Dataset records →
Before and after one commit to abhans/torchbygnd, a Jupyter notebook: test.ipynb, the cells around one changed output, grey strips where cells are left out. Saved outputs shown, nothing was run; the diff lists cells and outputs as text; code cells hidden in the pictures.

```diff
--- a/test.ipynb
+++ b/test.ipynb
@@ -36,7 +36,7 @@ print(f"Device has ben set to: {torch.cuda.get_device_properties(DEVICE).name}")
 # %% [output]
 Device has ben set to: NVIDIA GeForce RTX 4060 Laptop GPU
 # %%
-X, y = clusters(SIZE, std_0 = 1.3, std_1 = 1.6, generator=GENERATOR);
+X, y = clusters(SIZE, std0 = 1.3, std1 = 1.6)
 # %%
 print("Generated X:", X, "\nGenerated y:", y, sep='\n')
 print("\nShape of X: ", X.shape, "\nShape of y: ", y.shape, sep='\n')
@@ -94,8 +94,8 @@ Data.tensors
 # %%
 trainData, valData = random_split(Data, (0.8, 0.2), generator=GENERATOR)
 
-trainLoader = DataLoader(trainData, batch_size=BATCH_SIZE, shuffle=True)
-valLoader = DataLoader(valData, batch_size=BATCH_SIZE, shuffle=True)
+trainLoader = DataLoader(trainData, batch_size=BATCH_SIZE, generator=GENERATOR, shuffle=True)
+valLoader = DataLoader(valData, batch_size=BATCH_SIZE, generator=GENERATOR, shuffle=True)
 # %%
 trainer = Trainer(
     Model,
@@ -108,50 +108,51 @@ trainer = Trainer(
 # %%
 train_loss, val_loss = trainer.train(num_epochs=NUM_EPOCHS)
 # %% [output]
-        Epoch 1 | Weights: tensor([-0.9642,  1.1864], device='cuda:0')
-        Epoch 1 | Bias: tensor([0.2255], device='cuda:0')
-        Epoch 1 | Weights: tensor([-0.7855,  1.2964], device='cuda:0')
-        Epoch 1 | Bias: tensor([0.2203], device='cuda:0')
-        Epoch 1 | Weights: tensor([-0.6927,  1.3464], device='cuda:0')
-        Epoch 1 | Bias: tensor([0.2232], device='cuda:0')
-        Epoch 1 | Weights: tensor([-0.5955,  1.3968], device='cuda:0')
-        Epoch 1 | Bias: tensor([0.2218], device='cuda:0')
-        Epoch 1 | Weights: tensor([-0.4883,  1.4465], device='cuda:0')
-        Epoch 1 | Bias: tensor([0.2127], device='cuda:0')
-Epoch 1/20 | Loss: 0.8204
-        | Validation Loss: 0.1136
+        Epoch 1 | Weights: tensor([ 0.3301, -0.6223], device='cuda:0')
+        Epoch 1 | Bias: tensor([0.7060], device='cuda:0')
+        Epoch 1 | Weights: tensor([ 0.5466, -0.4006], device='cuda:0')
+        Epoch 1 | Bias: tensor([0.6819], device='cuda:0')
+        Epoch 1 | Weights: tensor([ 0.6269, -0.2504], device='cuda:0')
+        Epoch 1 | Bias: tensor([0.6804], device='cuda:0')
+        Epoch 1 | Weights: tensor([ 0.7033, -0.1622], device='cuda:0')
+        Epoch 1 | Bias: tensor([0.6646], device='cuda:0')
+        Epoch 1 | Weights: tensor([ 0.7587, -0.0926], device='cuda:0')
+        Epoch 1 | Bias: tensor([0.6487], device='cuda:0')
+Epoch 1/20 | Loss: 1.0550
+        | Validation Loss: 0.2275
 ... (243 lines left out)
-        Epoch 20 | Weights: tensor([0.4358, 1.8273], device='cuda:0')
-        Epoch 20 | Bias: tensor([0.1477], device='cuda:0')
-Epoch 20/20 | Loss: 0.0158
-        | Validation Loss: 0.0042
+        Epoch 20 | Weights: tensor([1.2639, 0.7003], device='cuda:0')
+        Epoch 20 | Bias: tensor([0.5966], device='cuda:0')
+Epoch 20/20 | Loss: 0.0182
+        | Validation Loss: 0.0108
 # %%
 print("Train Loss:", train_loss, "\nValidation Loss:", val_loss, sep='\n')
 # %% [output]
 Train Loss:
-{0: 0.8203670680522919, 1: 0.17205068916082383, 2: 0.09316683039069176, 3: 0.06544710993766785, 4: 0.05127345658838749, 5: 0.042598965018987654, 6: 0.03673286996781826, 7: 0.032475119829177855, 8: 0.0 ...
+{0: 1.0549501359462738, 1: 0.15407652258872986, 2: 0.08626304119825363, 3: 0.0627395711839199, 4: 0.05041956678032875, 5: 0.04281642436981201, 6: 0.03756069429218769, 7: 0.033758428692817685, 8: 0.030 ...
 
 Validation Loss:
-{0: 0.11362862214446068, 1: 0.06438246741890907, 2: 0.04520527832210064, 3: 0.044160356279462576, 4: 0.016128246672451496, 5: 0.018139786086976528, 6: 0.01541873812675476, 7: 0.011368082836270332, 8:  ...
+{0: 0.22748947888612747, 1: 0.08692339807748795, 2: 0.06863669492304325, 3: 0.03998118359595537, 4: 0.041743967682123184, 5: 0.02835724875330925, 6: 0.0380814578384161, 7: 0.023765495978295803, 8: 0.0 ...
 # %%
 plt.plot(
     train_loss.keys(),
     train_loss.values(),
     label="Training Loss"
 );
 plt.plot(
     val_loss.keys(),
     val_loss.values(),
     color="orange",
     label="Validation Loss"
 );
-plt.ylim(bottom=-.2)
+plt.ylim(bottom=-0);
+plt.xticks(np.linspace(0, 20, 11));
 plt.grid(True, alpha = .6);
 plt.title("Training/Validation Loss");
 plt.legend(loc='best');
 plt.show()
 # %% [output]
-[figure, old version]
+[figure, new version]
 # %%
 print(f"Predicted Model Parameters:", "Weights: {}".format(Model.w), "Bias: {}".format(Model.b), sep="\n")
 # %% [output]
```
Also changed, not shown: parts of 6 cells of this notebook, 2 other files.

Exercise → Write out each entry again, leaving every word as it is.

Output for this exercise →
Before and after one commit to abhans/torchbygnd, a Jupyter notebook: test.ipynb, the cells around one changed output, grey strips where cells are left out. Saved outputs shown, nothing was run; the diff lists cells and outputs as text; code cells hidden in the pictures.

```diff
--- a/test.ipynb
+++ b/test.ipynb
@@ -36,7 +36,7 @@ print(f"Device has ben set to: {torch.cuda.get_device_properties(DEVICE).name}")
 # %% [output]
 Device has ben set to: NVIDIA GeForce RTX 4060 Laptop GPU
 # %%
-X, y = clusters(SIZE, std_0 = 1.3, std_1 = 1.6, generator=GENERATOR);
+X, y = clusters(SIZE, std0 = 1.3, std1 = 1.6)
 # %%
 print("Generated X:", X, "\nGenerated y:", y, sep='\n')
 print("\nShape of X: ", X.shape, "\nShape of y: ", y.shape, sep='\n')
@@ -94,8 +94,8 @@ Data.tensors
 # %%
 trainData, valData = random_split(Data, (0.8, 0.2), generator=GENERATOR)
 
-trainLoader = DataLoader(trainData, batch_size=BATCH_SIZE, shuffle=True)
-valLoader = DataLoader(valData, batch_size=BATCH_SIZE, shuffle=True)
+trainLoader = DataLoader(trainData, batch_size=BATCH_SIZE, generator=GENERATOR, shuffle=True)
+valLoader = DataLoader(valData, batch_size=BATCH_SIZE, generator=GENERATOR, shuffle=True)
 # %%
 trainer = Trainer(
     Model,
@@ -108,50 +108,51 @@ trainer = Trainer(
 # %%
 train_loss, val_loss = trainer.train(num_epochs=NUM_EPOCHS)
 # %% [output]
-        Epoch 1 | Weights: tensor([-0.9642,  1.1864], device='cuda:0')
-        Epoch 1 | Bias: tensor([0.2255], device='cuda:0')
-        Epoch 1 | Weights: tensor([-0.7855,  1.2964], device='cuda:0')
-        Epoch 1 | Bias: tensor([0.2203], device='cuda:0')
-        Epoch 1 | Weights: tensor([-0.6927,  1.3464], device='cuda:0')
-        Epoch 1 | Bias: tensor([0.2232], device='cuda:0')
-        Epoch 1 | Weights: tensor([-0.5955,  1.3968], device='cuda:0')
-        Epoch 1 | Bias: tensor([0.2218], device='cuda:0')
-        Epoch 1 | Weights: tensor([-0.4883,  1.4465], device='cuda:0')
-        Epoch 1 | Bias: tensor([0.2127], device='cuda:0')
-Epoch 1/20 | Loss: 0.8204
-        | Validation Loss: 0.1136
+        Epoch 1 | Weights: tensor([ 0.3301, -0.6223], device='cuda:0')
+        Epoch 1 | Bias: tensor([0.7060], device='cuda:0')
+        Epoch 1 | Weights: tensor([ 0.5466, -0.4006], device='cuda:0')
+        Epoch 1 | Bias: tensor([0.6819], device='cuda:0')
+        Epoch 1 | Weights: tensor([ 0.6269, -0.2504], device='cuda:0')
+        Epoch 1 | Bias: tensor([0.6804], device='cuda:0')
+        Epoch 1 | Weights: tensor([ 0.7033, -0.1622], device='cuda:0')
+        Epoch 1 | Bias: tensor([0.6646], device='cuda:0')
+        Epoch 1 | Weights: tensor([ 0.7587, -0.0926], device='cuda:0')
+        Epoch 1 | Bias: tensor([0.6487], device='cuda:0')
+Epoch 1/20 | Loss: 1.0550
+        | Validation Loss: 0.2275
 ... (243 lines left out)
-        Epoch 20 | Weights: tensor([0.4358, 1.8273], device='cuda:0')
-        Epoch 20 | Bias: tensor([0.1477], device='cuda:0')
-Epoch 20/20 | Loss: 0.0158
-        | Validation Loss: 0.0042
+        Epoch 20 | Weights: tensor([1.2639, 0.7003], device='cuda:0')
+        Epoch 20 | Bias: tensor([0.5966], device='cuda:0')
+Epoch 20/20 | Loss: 0.0182
+        | Validation Loss: 0.0108
 # %%
 print("Train Loss:", train_loss, "\nValidation Loss:", val_loss, sep='\n')
 # %% [output]
 Train Loss:
-{0: 0.8203670680522919, 1: 0.17205068916082383, 2: 0.09316683039069176, 3: 0.06544710993766785, 4: 0.05127345658838749, 5: 0.042598965018987654, 6: 0.03673286996781826, 7: 0.032475119829177855, 8: 0.0 ...
+{0: 1.0549501359462738, 1: 0.15407652258872986, 2: 0.08626304119825363, 3: 0.0627395711839199, 4: 0.05041956678032875, 5: 0.04281642436981201, 6: 0.03756069429218769, 7: 0.033758428692817685, 8: 0.030 ...
 
 Validation Loss:
-{0: 0.11362862214446068, 1: 0.06438246741890907, 2: 0.04520527832210064, 3: 0.044160356279462576, 4: 0.016128246672451496, 5: 0.018139786086976528, 6: 0.01541873812675476, 7: 0.011368082836270332, 8:  ...
+{0: 0.22748947888612747, 1: 0.08692339807748795, 2: 0.06863669492304325, 3: 0.03998118359595537, 4: 0.041743967682123184, 5: 0.02835724875330925, 6: 0.0380814578384161, 7: 0.023765495978295803, 8: 0.0 ...
 # %%
 plt.plot(
     train_loss.keys(),
     train_loss.values(),
     label="Training Loss"
 );
 plt.plot(
     val_loss.keys(),
     val_loss.values(),
     color="orange",
     label="Validation Loss"
 );
-plt.ylim(bottom=-.2)
+plt.ylim(bottom=-0);
+plt.xticks(np.linspace(0, 20, 11));
 plt.grid(True, alpha = .6);
 plt.title("Training/Validation Loss");
 plt.legend(loc='best');
 plt.show()
 # %% [output]
-[figure, old version]
+[figure, new version]
 # %%
 print(f"Predicted Model Parameters:", "Weights: {}".format(Model.w), "Bias: {}".format(Model.b), sep="\n")
 # %% [output]
```
Also changed, not shown: parts of 6 cells of this notebook, 2 other files.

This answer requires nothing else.